#### [Work instruction]
Scan the entries for the string "monotone" and give the number of lines that have it, nothing further.

#### [Data for this exercise]

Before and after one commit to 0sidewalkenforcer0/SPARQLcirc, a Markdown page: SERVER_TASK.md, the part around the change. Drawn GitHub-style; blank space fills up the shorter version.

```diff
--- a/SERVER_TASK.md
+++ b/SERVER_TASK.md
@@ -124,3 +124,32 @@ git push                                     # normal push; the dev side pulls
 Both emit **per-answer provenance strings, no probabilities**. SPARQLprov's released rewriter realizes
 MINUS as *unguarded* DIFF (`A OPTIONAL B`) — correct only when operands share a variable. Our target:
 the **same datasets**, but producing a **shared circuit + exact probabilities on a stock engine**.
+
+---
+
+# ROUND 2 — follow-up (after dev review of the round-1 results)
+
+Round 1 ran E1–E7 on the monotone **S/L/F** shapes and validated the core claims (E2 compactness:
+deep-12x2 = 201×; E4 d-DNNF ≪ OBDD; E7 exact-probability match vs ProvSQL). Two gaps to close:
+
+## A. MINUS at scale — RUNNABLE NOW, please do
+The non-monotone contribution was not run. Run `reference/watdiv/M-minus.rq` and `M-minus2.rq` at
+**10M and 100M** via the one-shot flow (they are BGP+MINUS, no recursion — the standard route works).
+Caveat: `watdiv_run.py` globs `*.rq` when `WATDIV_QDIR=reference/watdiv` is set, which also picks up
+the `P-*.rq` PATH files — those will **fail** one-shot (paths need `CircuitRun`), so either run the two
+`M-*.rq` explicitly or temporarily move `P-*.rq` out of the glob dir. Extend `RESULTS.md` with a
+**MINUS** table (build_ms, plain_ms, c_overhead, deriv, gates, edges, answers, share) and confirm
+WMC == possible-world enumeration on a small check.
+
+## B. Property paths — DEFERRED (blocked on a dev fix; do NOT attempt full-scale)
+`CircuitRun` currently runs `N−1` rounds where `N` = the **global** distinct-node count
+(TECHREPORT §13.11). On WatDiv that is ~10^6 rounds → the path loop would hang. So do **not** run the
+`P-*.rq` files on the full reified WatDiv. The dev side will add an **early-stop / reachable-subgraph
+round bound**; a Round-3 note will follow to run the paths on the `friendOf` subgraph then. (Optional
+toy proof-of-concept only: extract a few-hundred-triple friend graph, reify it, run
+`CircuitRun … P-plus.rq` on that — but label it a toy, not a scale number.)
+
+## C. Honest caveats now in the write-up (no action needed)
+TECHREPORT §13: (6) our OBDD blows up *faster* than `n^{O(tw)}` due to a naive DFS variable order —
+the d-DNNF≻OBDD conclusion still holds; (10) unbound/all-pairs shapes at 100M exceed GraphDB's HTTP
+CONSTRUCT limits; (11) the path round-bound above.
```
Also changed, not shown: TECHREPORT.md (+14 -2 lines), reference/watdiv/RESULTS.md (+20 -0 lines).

#### [Response to the task]
2